(Records drawn from a dataset)
*****

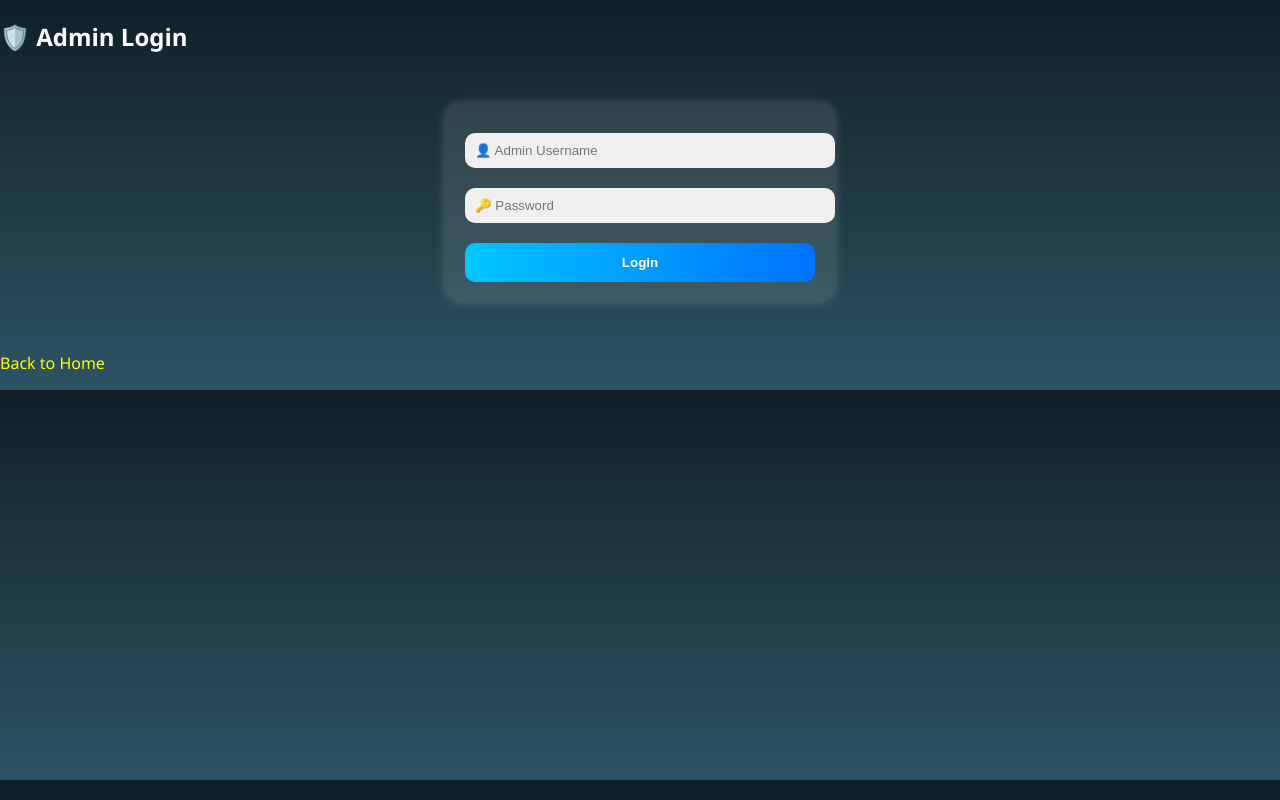
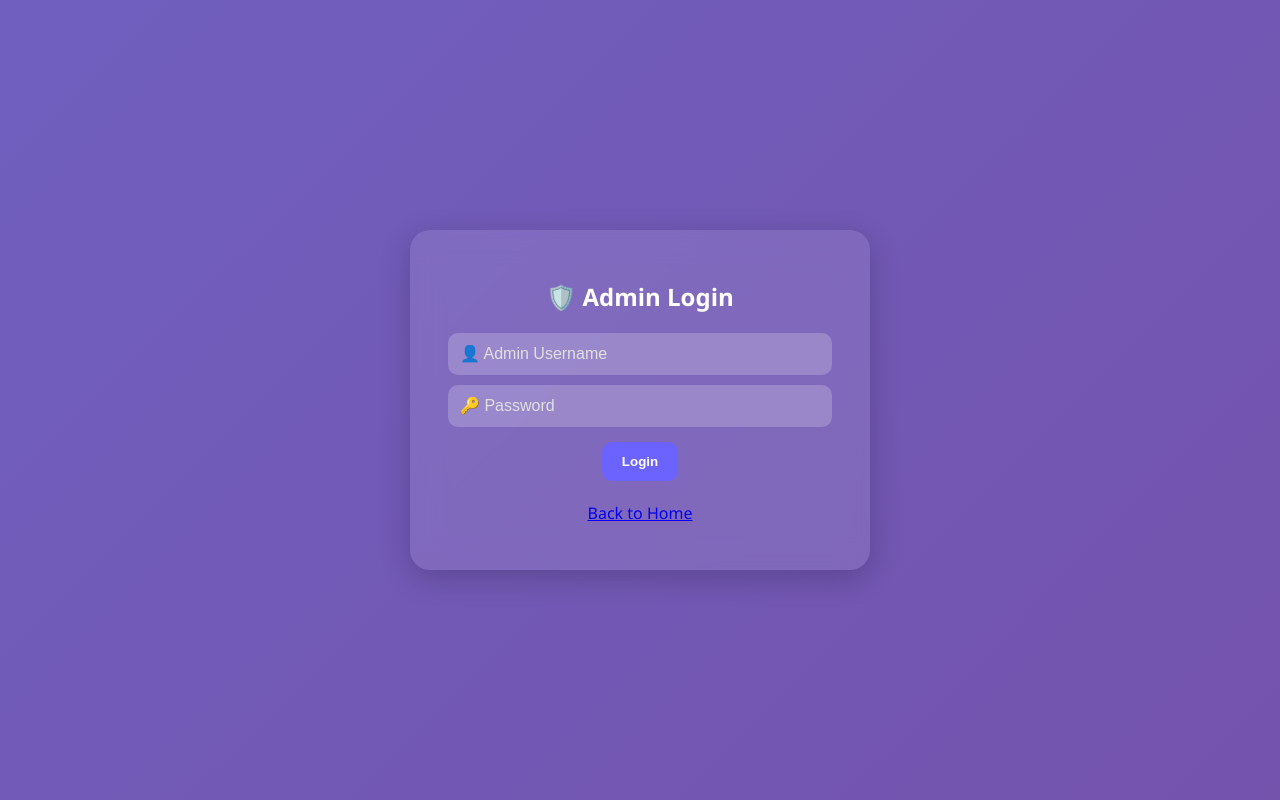
Before and after one commit to abdullahasad491326/SMS_Web_App, a Flask app: page /admin_ in a window 1280 px wide. Run offline with Flask 3, Linux system fonts and the light colour scheme.

Commit message:
Update style.css

```diff
--- a/app/static/style.css
+++ b/app/static/style.css
@@ -1,73 +1,129 @@
 body {
-    margin: 0;
-    font-family: 'Segoe UI', sans-serif;
-    background: linear-gradient(to bottom, #0f2027, #203a43, #2c5364);
-    animation: backgroundShift 10s infinite alternate;
-    color: white;
+  margin: 0;
+  padding: 0;
+  font-family: 'Segoe UI', Tahoma, Geneva, Verdana, sans-serif;
+  background: linear-gradient(135deg, #667eea, #764ba2);
+  background-size: 400% 400%;
+  animation: gradient 15s ease infinite;
+  display: flex;
+  align-items: center;
+  justify-content: center;
+  min-height: 100vh;
 }
 
-@keyframes backgroundShift {
-    0% { background-position: left; }
-    100% { background-position: right; }
+@keyframes gradient {
+  0% {background-position: 0% 50%;}
+  50% {background-position: 100% 50%;}
+  100% {background-position: 0% 50%;}
 }
 
-form {
-    background: rgba(255, 255, 255, 0.1);
-    padding: 20px;
-    border-radius: 15px;
-    max-width: 350px;
-    margin: 50px auto;
-    box-shadow: 0 0 10px rgba(255, 255, 255, 0.2);
-    text-align: center;
+.card-container {
+  width: 100%;
+  padding: 20px;
+  box-sizing: border-box;
 }
 
-input[type="text"],
-input[type="password"],
-input[type="number"],
-textarea {
-    width: 100%;
-    padding: 10px;
-    margin: 10px 0;
-    border: none;
-    border-radius: 10px;
-    background-color: #f0f0f0;
-    color: black;
+.glass-card {
+  background: rgba(255, 255, 255, 0.1);
+  backdrop-filter: blur(15px);
+  border-radius: 20px;
+  padding: 30px;
+  margin: 0 auto;
+  max-width: 400px;
+  box-shadow: 0 8px 30px rgba(0, 0, 0, 0.2);
+  color: white;
+  text-align: center;
 }
 
-input[type="submit"],
-button {
-    background: linear-gradient(to right, #00c6ff, #0072ff);
-    color: white;
-    border: none;
-    padding: 12px;
-    border-radius: 10px;
-    cursor: pointer;
-    font-weight: bold;
-    width: 100%;
-    margin-top: 10px;
+.glass-card.large {
+  max-width: 90%;
+  overflow-x: auto;
 }
 
-a {
-    color: yellow;
-    text-decoration: none;
+.glass-card h2, .glass-card h3 {
+  margin-bottom: 20px;
 }
 
-a:hover {
-    text-decoration: underline;
+input, textarea {
+  width: 90%;
+  padding: 12px;
+  margin: 10px auto;
+  display: block;
+  border: none;
+  border-radius: 10px;
+  background: rgba(255, 255, 255, 0.2);
+  color: white;
+  font-size: 16px;
 }
 
-.container {
-    text-align: center;
-    margin-top: 20px;
+textarea {
+  min-height: 80px;
+  resize: vertical;
 }
 
-.logout-button {
-    background-color: red;
-    color: white;
-    padding: 10px 30px;
-    border-radius: 8px;
-    border: none;
-    font-weight: bold;
-    margin-top: 20px;
-    cursor: pointer;
+input::placeholder,
+textarea::placeholder {
+  color: #e0e0e0;
 }
+
+button {
+  padding: 12px 20px;
+  border: none;
+  border-radius: 10px;
+  background-color: #6c63ff;
+  color: white;
+  font-weight: bold;
+  cursor: pointer;
+  transition: transform 0.2s, box-shadow 0.2s;
+  margin: 5px;
+}
+
+button:hover {
+  transform: translateY(-2px);
+  box-shadow: 0 4px 15px rgba(108, 99, 255, 0.5);
+}
+
+.logout-btn {
+  background-color: #ff4d4d;
+}
+
+.flash {
+  background-color: rgba(255, 255, 255, 0.3);
+  padding: 10px;
+  border-radius: 10px;
+  margin-bottom: 15px;
+  font-weight: bold;
+  color: yellow;
+}
+
+table {
+  width: 100%;
+  border-collapse: collapse;
+  background: rgba(255, 255, 255, 0.05);
+  margin-top: 20px;
+}
+
+th, td {
+  padding: 10px;
+  border-bottom: 1px solid rgba(255, 255, 255, 0.1);
+  text-align: center;
+  color: white;
+}
+
+th {
+  background-color: rgba(255, 255, 255, 0.2);
+}
+
+@media screen and (max-width: 600px) {
+  .glass-card {
+    padding: 20px;
+  }
+
+  input, textarea {
+    width: 100%;
+  }
+
+  .glass-card.large {
+    overflow-x: auto;
+  }
+      }
```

*****

- [WHAT IS REQUIRED]
The lines you need are those containing "gradient"; find them in the records and copy them.

- [COMPLETED TASK]
-    background: linear-gradient(to bottom, #0f2027, #203a43, #2c5364);
+  background: linear-gradient(135deg, #667eea, #764ba2);
+  animation: gradient 15s ease infinite;
+@keyframes gradient {
-    background: linear-gradient(to right, #00c6ff, #0072ff);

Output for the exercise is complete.